As Adobe Creative Suite struggles with its license-server outage, stranding creative professionals around the world without a way of earning their living, a timely reminder: a cloud computer is a computer you’re only allowed to use if the phone company and a DRM-peddling giant like Adobe gives you permission, and they can withdraw that permission at any time.
I typically find Cory to be very insightful. I think he has a point here, but misses another point. True, renting cloud servers and applications, particularly ones that rely on DRM and license servers, is putting yourself and your money at the mercy of another person or corporation where you have little to no control short of taking your money somewhere else. I understand that he is speaking narrowly of renting cloud software versus purchasing licensed software to install directly on a computer that you own (although with Adobe’s phone-home licensing, this would still be an issue if you lose Internet connectivity enough when attempting to use their products).
However, we are all subject to the whims of the telecommunications providers to leverage the Internet for applications and web sites. If Comcast decides to stop accepting my money as a customer, I have no other options to connect with the outside world. (That’s not entirely true. I could still use POTS lines for dial-up, and I believe Verizon may have a DSL option in our area, but the options are not comparable to cable connectivity.) And that is a real problem. As a customer of Comcast, I must maintain a tenuous balance between being irritated with their service (or lack thereof) and preventing them from becoming irritated with me for asking for the level of service that I pay them to provide.
I realize I cannot run my own telecommunications infrastructure, but I also realize that there is a real lack of competition in most municipalities, and that is a problem. Even the server I run this site on is a rented piece of equipment that is controlled by the hosting company I pay who in turn are relying on the services of their bandwidth providers.
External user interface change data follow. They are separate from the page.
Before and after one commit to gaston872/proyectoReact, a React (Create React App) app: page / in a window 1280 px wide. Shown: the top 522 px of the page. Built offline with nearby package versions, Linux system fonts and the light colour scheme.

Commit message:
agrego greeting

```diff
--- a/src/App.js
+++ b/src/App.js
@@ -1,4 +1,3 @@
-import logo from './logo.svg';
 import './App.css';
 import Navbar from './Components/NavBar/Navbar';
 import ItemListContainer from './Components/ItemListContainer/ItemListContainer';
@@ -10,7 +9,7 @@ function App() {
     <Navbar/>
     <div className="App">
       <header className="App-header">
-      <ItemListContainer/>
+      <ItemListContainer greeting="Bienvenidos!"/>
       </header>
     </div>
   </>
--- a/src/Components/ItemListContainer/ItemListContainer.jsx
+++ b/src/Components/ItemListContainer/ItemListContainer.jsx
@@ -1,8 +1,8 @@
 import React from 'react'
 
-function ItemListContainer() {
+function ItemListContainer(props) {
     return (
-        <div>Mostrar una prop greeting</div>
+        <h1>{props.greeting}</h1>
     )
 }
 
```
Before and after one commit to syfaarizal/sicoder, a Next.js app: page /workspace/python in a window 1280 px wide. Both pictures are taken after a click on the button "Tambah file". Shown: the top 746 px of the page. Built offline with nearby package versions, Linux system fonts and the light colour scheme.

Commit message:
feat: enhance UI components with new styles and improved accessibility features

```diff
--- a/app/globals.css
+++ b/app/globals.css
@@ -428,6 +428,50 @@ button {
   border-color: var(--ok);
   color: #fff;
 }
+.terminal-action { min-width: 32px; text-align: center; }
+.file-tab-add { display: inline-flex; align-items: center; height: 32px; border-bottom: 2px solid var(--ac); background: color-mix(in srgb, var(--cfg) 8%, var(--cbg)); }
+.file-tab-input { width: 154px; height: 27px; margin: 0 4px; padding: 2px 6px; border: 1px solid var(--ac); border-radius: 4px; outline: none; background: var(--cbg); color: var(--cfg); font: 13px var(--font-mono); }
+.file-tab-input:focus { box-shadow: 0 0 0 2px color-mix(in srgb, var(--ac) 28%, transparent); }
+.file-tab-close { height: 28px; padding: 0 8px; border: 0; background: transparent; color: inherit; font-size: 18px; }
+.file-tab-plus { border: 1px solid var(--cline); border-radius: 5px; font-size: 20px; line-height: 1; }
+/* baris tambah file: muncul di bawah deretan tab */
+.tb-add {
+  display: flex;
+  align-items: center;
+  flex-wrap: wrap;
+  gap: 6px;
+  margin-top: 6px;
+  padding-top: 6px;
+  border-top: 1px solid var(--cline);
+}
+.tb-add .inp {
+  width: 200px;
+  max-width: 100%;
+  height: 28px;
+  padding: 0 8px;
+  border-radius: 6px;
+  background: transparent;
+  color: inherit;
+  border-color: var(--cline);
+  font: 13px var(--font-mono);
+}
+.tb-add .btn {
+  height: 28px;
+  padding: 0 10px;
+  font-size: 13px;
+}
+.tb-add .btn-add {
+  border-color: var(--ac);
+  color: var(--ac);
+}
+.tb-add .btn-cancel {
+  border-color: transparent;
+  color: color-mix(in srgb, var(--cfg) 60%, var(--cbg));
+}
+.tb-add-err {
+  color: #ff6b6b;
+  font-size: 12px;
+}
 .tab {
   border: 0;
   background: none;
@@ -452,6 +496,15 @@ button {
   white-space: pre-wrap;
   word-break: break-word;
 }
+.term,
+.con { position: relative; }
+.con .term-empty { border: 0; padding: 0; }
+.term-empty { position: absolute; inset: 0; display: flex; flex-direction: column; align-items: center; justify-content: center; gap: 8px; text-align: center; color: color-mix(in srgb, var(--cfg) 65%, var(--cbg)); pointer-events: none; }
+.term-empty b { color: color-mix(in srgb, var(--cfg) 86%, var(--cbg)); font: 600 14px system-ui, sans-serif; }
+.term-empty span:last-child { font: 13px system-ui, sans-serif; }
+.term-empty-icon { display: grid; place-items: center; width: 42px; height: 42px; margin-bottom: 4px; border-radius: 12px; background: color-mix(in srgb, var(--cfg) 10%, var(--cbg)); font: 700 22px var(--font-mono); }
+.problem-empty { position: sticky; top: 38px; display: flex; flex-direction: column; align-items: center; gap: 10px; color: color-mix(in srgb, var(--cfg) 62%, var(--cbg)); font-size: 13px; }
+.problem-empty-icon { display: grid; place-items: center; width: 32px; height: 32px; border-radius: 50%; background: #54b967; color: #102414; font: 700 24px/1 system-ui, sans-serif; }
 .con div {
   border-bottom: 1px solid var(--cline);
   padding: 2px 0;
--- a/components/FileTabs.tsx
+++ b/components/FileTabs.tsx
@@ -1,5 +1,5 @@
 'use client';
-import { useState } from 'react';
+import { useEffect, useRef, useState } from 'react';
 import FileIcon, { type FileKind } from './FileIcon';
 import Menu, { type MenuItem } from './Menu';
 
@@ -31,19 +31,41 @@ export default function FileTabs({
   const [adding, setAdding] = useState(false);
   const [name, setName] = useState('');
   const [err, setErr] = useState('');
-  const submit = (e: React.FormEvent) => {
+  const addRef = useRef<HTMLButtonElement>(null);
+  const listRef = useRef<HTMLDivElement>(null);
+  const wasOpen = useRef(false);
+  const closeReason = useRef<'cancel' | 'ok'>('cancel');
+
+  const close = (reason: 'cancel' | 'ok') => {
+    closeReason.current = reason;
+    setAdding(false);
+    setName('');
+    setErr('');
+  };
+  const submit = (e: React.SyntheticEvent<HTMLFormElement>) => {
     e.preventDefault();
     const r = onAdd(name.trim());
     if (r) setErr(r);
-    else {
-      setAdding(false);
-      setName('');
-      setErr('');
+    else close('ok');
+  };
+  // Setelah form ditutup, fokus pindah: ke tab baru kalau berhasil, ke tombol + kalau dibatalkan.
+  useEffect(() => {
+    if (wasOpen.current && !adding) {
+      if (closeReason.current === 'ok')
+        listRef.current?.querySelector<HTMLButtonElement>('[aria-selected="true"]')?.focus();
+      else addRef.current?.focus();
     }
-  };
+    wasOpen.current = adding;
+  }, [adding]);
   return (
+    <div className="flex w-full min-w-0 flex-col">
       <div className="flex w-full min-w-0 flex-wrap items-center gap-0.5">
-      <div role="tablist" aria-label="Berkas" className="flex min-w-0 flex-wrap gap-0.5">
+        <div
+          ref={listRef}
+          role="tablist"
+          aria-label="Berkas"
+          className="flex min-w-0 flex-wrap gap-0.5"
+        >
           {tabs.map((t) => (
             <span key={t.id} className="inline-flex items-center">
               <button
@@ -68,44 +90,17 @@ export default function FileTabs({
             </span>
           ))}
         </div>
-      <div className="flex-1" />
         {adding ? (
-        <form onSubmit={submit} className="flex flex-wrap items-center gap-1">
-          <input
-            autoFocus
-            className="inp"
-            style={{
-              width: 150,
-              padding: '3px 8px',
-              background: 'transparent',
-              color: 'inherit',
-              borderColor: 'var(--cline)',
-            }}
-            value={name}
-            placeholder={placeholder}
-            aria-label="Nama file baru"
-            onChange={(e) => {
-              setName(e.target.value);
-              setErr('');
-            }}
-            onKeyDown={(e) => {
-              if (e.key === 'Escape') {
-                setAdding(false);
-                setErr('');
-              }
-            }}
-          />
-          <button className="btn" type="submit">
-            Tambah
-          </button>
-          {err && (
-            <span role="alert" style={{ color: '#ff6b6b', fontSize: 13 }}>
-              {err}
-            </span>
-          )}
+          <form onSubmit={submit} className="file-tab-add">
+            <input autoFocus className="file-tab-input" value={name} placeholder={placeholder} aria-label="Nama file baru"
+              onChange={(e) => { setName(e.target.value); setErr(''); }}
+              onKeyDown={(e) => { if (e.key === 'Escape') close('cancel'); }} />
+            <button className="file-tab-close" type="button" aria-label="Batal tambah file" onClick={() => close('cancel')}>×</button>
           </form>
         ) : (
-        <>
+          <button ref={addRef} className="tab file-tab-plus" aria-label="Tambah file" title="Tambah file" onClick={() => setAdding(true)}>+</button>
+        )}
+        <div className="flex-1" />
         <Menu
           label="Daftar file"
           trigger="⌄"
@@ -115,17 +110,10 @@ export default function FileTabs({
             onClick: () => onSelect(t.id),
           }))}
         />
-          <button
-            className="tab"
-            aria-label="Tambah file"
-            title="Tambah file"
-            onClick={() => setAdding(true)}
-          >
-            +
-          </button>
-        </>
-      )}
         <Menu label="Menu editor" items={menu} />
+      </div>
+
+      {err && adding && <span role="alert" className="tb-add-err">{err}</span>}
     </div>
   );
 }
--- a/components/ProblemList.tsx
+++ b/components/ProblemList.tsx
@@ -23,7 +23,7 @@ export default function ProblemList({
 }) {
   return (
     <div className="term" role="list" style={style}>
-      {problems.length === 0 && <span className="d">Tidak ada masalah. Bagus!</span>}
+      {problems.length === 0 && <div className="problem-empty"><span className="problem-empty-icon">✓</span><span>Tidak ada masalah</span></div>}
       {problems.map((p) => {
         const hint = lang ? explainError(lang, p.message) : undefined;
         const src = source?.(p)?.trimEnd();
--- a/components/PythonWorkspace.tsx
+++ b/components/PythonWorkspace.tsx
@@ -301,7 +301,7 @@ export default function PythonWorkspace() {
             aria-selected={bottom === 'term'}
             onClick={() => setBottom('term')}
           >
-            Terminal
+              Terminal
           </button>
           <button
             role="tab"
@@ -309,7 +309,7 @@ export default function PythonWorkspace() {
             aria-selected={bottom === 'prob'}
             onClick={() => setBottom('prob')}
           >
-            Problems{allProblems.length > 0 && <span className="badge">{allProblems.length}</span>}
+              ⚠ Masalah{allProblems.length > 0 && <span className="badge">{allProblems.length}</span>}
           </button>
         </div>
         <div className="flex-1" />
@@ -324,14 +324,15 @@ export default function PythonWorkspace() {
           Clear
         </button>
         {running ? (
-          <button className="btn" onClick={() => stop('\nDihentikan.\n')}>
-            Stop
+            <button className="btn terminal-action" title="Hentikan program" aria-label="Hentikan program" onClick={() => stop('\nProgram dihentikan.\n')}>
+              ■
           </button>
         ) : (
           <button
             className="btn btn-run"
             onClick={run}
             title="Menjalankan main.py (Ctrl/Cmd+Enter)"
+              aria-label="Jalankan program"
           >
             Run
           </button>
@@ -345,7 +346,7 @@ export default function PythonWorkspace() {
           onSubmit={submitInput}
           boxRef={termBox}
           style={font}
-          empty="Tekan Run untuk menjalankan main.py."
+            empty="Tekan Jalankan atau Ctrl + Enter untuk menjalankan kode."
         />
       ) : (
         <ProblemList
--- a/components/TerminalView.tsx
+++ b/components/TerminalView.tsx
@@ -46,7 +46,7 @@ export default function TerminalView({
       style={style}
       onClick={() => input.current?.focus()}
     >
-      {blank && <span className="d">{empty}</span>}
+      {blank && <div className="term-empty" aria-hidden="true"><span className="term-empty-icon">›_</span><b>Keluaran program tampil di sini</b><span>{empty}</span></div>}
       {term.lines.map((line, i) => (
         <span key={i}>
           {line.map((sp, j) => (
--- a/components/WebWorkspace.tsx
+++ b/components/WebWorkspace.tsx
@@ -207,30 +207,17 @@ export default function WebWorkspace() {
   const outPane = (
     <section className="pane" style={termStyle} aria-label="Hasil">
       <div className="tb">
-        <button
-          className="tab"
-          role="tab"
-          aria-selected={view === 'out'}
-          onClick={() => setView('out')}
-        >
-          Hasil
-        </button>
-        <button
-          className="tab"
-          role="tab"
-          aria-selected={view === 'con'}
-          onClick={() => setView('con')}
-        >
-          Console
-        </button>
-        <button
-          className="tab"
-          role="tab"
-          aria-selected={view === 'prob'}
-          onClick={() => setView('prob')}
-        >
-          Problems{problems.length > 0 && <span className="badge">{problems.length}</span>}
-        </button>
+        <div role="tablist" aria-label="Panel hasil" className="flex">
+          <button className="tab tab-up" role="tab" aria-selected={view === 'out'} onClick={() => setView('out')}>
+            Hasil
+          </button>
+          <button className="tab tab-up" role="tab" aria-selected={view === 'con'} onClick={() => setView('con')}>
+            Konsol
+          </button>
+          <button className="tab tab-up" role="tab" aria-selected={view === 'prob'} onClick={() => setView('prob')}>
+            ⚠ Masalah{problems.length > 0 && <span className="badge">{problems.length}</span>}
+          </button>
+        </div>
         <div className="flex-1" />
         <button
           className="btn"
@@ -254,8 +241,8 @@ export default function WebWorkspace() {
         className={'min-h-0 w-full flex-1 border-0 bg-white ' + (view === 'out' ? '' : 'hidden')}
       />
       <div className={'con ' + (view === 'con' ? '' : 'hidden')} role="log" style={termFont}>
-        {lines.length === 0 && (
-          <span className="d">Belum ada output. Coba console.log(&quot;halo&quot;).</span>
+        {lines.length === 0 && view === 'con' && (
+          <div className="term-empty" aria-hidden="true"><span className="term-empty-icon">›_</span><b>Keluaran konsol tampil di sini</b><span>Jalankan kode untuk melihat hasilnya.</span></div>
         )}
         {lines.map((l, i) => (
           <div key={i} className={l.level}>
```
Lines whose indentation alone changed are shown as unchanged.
Let’s face it. The Adobe license server outage is a huge problem for a lot of people. It is also a great example of why service level agreements are so important, and why fault tolerant enterprise infrastructure is critical.
I don’t know the details of the license server failure, but Adobe needs to ensure that they correct the infrastructure failures to prevent this from happening again. In addition, they need to reimburse customers for the failure to meet their SLA. As for the telecommunications issue… well, Cory has written far more about that state of affairs than I have or ever will, but there is room for improvement. There is a fair level of certainty that the phone company will not take its ball and go home, leaving us with no connection to the outside world, but it is true that we are entirely dependent on them in the Internet age.